The night before we hiked up this rock we had slept between the river and the train tracks, it was the last day for salmon fishing and a few boats came into the docks in front of us. We set up camp with this view of a massive tree-topped point jutting up out of the earth, steep cliffs on all sides. Beacon Rock looked to be the tallest point on the north bank of the Columbia River but I had to make sure.
The next morning we packed up, only spending one night at the empty campground. When we reached the base of the Rock we found out it was an old cinder cone. The magma had hardened and the dirt of the volcano had washed away long ago. We were about to start up the trail, after reading the information placard, but a small quote in the lower right-hand corner had me laughing out loud. The quote spoke of a simple purpose and achieving it. It read: “My purpose in acquiring the property was simply and wholly that I might build a trail to its summit.” That is all. Online I find the quote goes on “This had been in my mind for many years”. I can relate; I moved from San Diego to just below the Saddleback formation, 75 miles to the north, some 12 years ago, and those two peaks called to me for some time. I wondered what it would feel like to summit and what is it like up there. Well, we didn’t build our own trail but below is a photo from that great day when I conquered Santiago peak with some of my brothers. We were surprised by what we found up there.

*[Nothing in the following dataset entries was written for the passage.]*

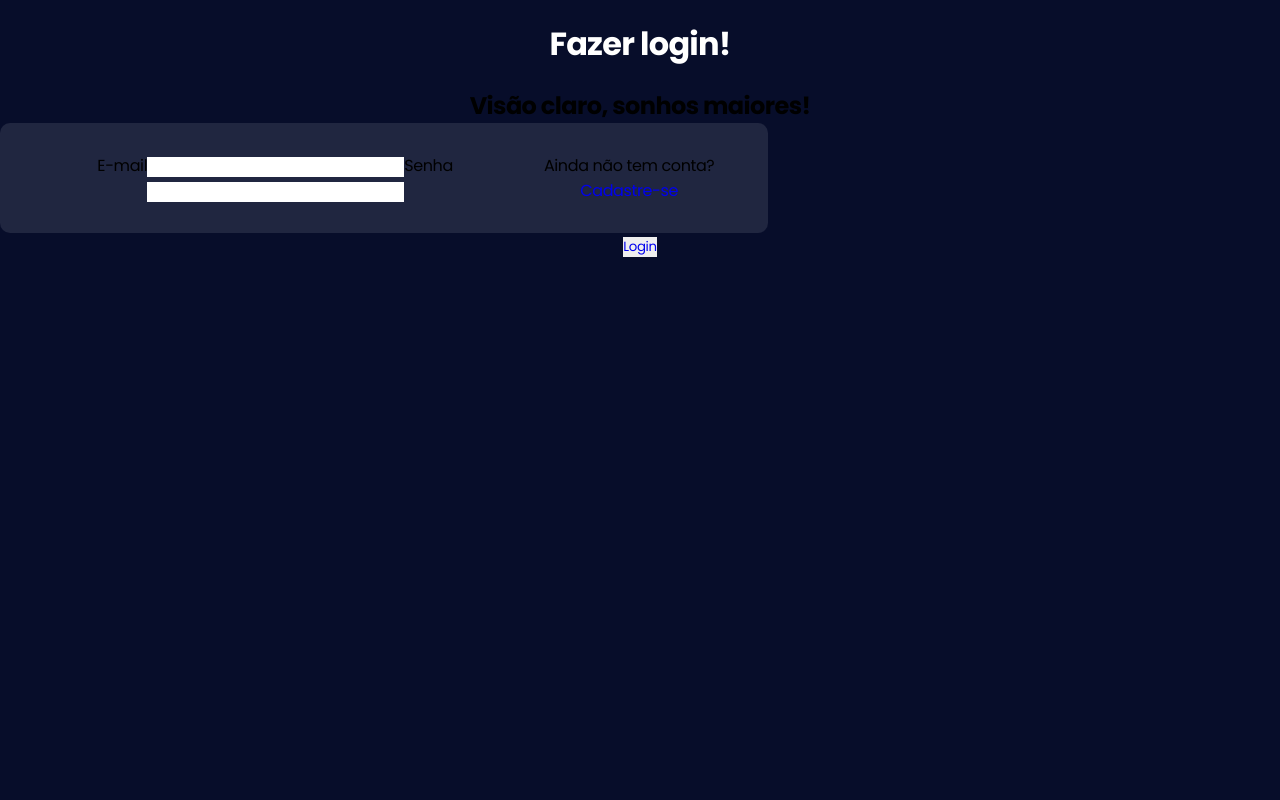
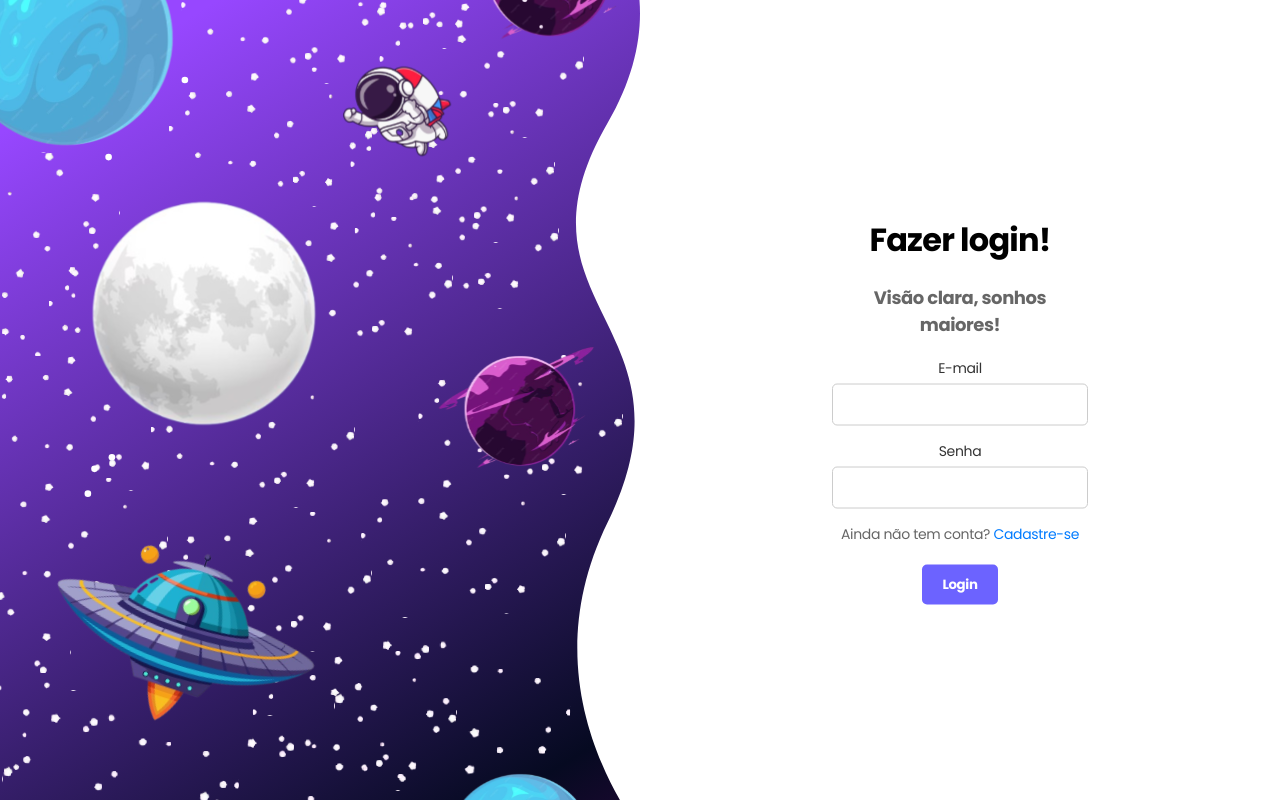
Before and after one commit to Rirfit/stellaris_FE, a React (Vite) app in the folder Stellaris/: page /login in a window 1280 px wide. Built offline with nearby package versions, Linux system fonts and the light colour scheme.

Commit message:
Login estilização e mudança nome de imagem no perfil

```diff
--- a/Stellaris/src/pages/Login/index.jsx
+++ b/Stellaris/src/pages/Login/index.jsx
@@ -1,32 +1,35 @@
 import './style.css'
 import { Link } from 'react-router-dom'
+import intersect from '../../assets/images/Login/intersect.svg'
+import fundoEstrela from '../../assets/images/Login/fundoLogin.svg'
 
 export const Login = () => {
     return (
         <>
+            <div className="backgroundWrapperLogin">
+                <div className="intersect">
+                    <div className='fundoEstrelaLogin'></div>
+                </div>
                 <div className="login">
-
                     <h1>Fazer login!</h1>
-                <h2>Visão claro, sonhos maiores!</h2>
-
-                <div className="containerForm">
-
+                    <h2>Visão clara, sonhos maiores!</h2>
+                    <div className="containerFormLogin">
                         <form method="post">
+                            <li>
                                 <label>E-mail</label>
                                 <input type="email" placeholder="Digite seu email" />
-
+                            </li>
+                            <li>
                                 <label>Senha</label>
                                 <input type="password" placeholder="Digite sua senha" />
+                            </li>
                         </form>
-
                         <p>Ainda não tem conta? <Link to="/cadastro">Cadastre-se</Link></p>
-
                     </div>
-
-                <button><Link to={"/"}>Login</Link></button>
-
+                    <button className='botaoEntrarLogin'><Link to={"/"}>Login</Link></button>
+                </div>
             </div>
         </>
-    )
-}
+    );
+};
 export default Login
--- a/Stellaris/src/pages/Login/style.css
+++ b/Stellaris/src/pages/Login/style.css
@@ -0,0 +1,106 @@
+.backgroundWrapperLogin {
+    position: relative;
+    width: 100vw;
+    height: 100vh;
+    background-color: #ffffff; /* Cor de fundo específica para a área de login */
+    overflow: hidden;
+}
+
+.intersect {
+    position: absolute;
+    top: 0;
+    left: 0;
+    width: 50%;
+    height: 100%;
+    background: url('../../assets/images/Login/intersect.svg') no-repeat center center;
+    background-size: cover;
+}
+.fundoEstrelaLogin{
+    background-image: url('../../assets/images/Login/fundoLogin.svg');
+    background-size: cover;
+    background-position: center;
+    background-repeat: no-repeat;
+}
+
+.login {
+    position: absolute;
+    top: 50%;
+    left: 75%;
+    transform: translate(-50%, -50%);
+    text-align: center;
+    padding: 2rem;
+    border-radius: 8px;
+
+}
+
+.login h1 {
+    font-size: 32px;
+    color: #000000;
+}
+
+.login h2 {
+    font-size: 18px;
+    color: #666;
+    margin-bottom: 20px;
+}
+
+.containerFormLogin {
+    margin-bottom: 20px;
+}
+
+.containerFormLogin li {
+    list-style: none;
+    margin-bottom: 15px;
+}
+
+.containerFormLogin label {
+    display: block;
+    font-size: 14px;
+    color: #333;
+    margin-bottom: 5px;
+}
+
+.containerFormLogin input {
+    width: 20vw;
+    padding: 10px;
+    border: 1px solid #ccc;
+    border-radius: 5px;
+}
+
+.containerFormLogin p {
+    font-size: 14px;
+    color: #666;
+}
+
+.containerFormLogin p a {
+    color: #007bff;
+    text-decoration: none;
+}
+
+.containerFormLogin p a:hover {
+    text-decoration: underline;
+}
+
+.botaoEntrarLogin {
+    background-color: #6c63ff;
+    color: white;
+    padding: 10px 20px;
+    border: none;
+    border-radius: 5px;
+    cursor: pointer;
+    font-weight: bold;
+}
+
+.botaoEntrarLogin a {
+    color: white;
+    text-decoration: none;
+}
+
+.botaoEntrarLogin:hover {
+    background-color: #5753d9;
+}
+.fundoEstrelaLogin{
+   width: 100%;
+   height: 100vh;
+
+}
--- a/Stellaris/src/pages/Perfil/index.jsx
+++ b/Stellaris/src/pages/Perfil/index.jsx
@@ -1,7 +1,7 @@
 import './style.css'
 import { Link } from 'react-router-dom'
 import SideBarPerfil from '../../components/Perfil SideBar';
-import foto from '../../assets/images/logoIcone.svg'
+import foto1 from '../../assets/images/logoIcone.svg'
 
 const Perfil = () => {
 
@@ -11,24 +11,23 @@ const Perfil = () => {
                 <SideBarPerfil/>
                 <div className="container01">
                     <div className="usuario01">
-                        <img src={foto} />
+                        <img src={foto1} />
                         <hr style={{border:"1px solid black"}}/>
                         <p>Nome do Usuário</p> {/*Puxar do Banco de dados o Nome do Usuário*/}
                     </div>
                     <div className="avateres01">
                         <div className="imagens01">
                             {/*Fila 1*/}
-                            <img className="avatar01" src={foto} />
-                            <img className="avatar01" src={foto} />
-                            <img className="avatar01" src={foto} />
+                            <img className="avatar01" src={foto1} />
+                            <img className="avatar01" src={foto1} />
+                            <img className="avatar01" src={foto1} />
                             {/*Fila 2*/}
-                            <img className="avatar01" src={foto} />
-                            <img className="avatar01" src={foto} />
-                            <img className="avatar01" src={foto} />
+                            <img className="avatar01" src={foto1} />
+                            <img className="avatar01" src={foto1} />
                             {/*Fila 3*/}
-                            <img className="avatar01" src={foto} />
-                            <img className="avatar01" src={foto} />
-                            <img className="avatar01" src={foto} />
+                            <img className="avatar01" src={foto1} />
+                            <img className="avatar01" src={foto1} />
+                            <img className="avatar01" src={foto1} />
                             {/*Icon de camerâ com sinal de +*/} {/*link para adicionar uma foto pessoal*/}
                         </div>
                     </div>
```
Also changed, not shown: Stellaris/src/assets/images/Login/fundoLogin.svg (added). Lines whose indentation alone changed are shown as unchanged.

Snow at 5,000′, on the north side of the mountain, great views at the 5,689′ peak, and newts crawling around fresh water springs half way up.

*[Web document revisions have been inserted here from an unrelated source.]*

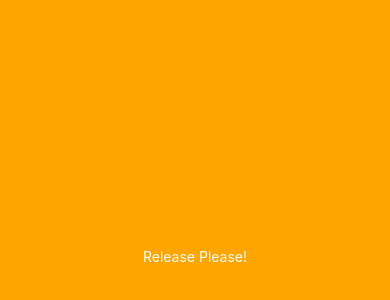
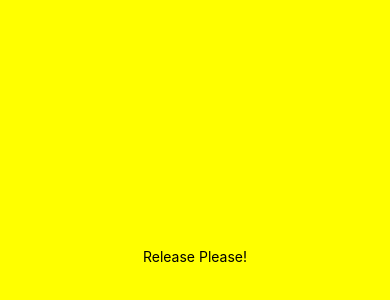
Before and after one commit to adamhari/release-please, a React Native app: screen / in a window 390 px wide. Shown: the part 166-466 px from the top of the page. Built offline with nearby package versions, Linux system fonts and the light colour scheme.

Commit message:
feat(App): make it yellow!

```diff
--- a/App.tsx
+++ b/App.tsx
@@ -8,10 +8,10 @@ export default function App() {
         flex: 1,
         justifyContent: "center",
         alignItems: "center",
-        backgroundColor: "orange",
+        backgroundColor: "yellow",
       }}
     >
-      <Text style={{ color: "white" }}>Release Please!</Text>
+      <Text style={{ color: "black" }}>Release Please!</Text>
       <StatusBar style="auto" />
     </View>
   );
```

Again, some years later the same crew attempted Modjeska Peak but the trail was a bit steeper, better suited for 4x4s.
Henry Biddle built the 51-switchback trail up Beacon Rock over a few years with the help of a good friend. The trail raises you up 848′ above the Columbia River. The man bought the land for $1 (the previous owner shared Henry’s vision), built the trail, maintained it for a bit and then gave it to the state park system to save Beacon Rock from the Army who wished to blow it up.

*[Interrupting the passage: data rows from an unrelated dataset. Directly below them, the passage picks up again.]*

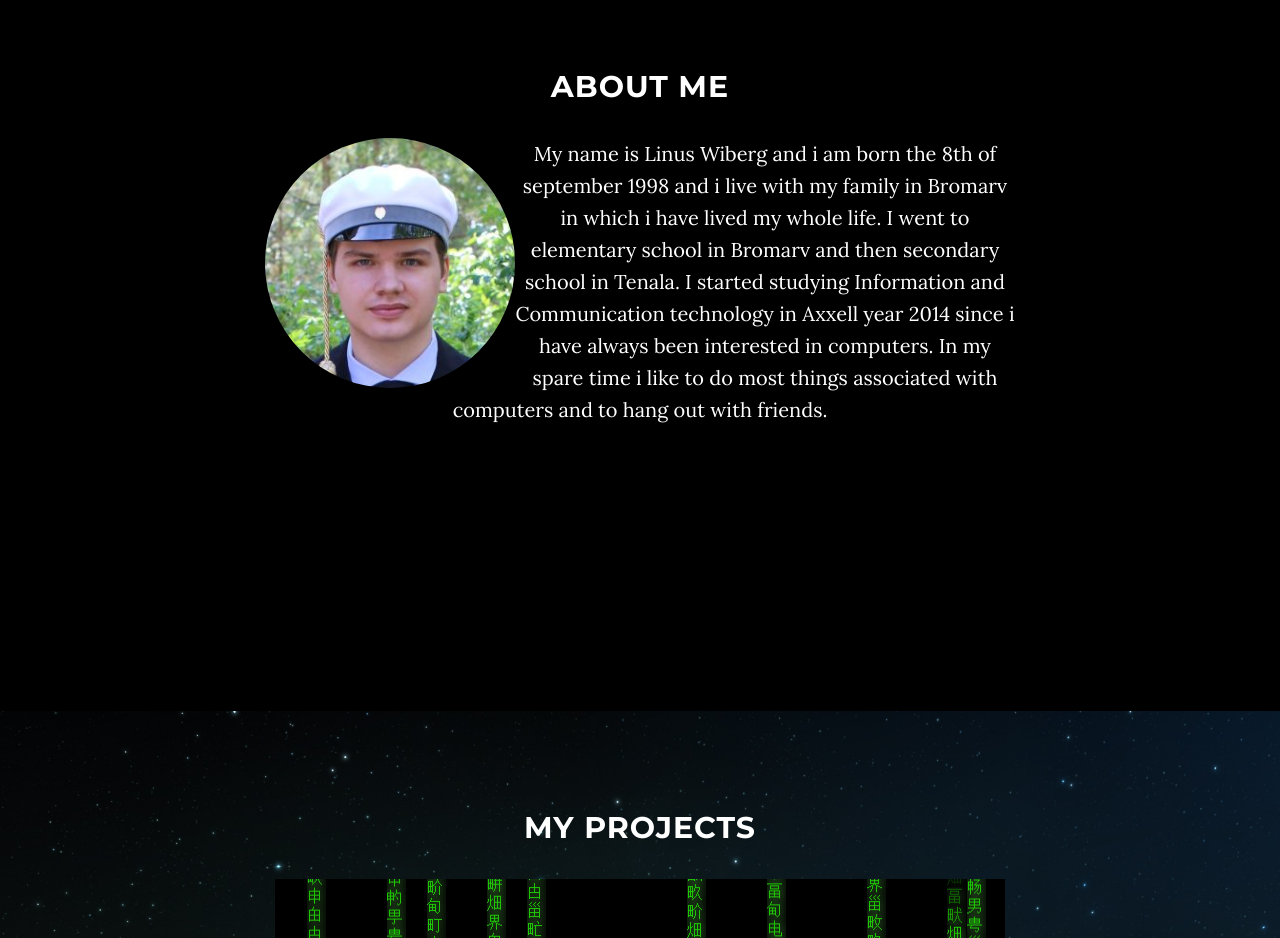
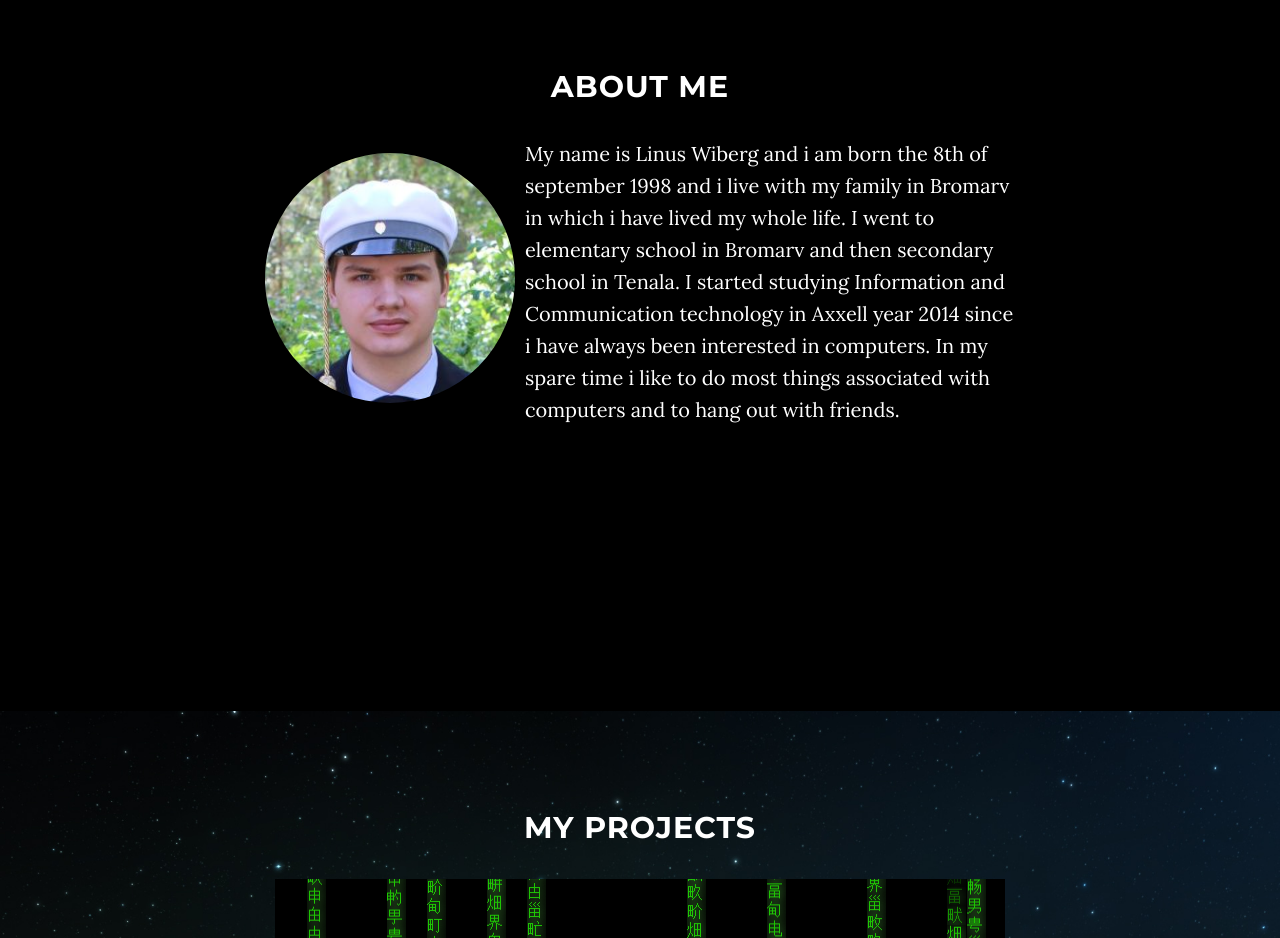
Before and after one commit to Linuswiberg/linuswiberg.github.io, a website: page index.html in a window 1280 px wide. Shown: the part 980-1918 px from the top of the page. Drawn offline with nearby package versions, Linux system fonts and the light colour scheme.

Commit message:
Fixed Text alignment at picture

```diff
--- a/index.html
+++ b/index.html
@@ -96,8 +96,8 @@
         <div class="row">
             <div class="col-lg-8 col-lg-offset-2">
                 <h2>About Me</h2>
-                <img src="img/MyFace.png" style="border-radius: 50%; float: left;">
-                <p>My name is Linus Wiberg and i am born the 8th of september 1998 and i live with my family in Bromarv in which i have lived my whole life.
+                <img src="img/MyFace.png" style="border-radius: 50%; float: left; margin: 15px 10px 0 0;">
+                <p style="text-align: left;">My name is Linus Wiberg and i am born the 8th of september 1998 and i live with my family in Bromarv in which i have lived my whole life.
                    I went to elementary school in Bromarv and then secondary school in Tenala. I started studying Information and Communication technology in Axxell year 2014 since i have always been interested in computers. In my spare time i like to do most things associated with computers and to hang out with friends.</p>
             </div>
         </div>
```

The trail is unlike any I’d ever hiked before. All switchbacks until you get to the very top but that isn’t the strange part; the trial is mostly cantilevered off the side of the rocks. Basically bridges here and there with some sections cut into the cliffs. The views of the Columbia River gorge are impressive and in the distance is the town of Hood River. Enjoy this little video tour which starts at the top: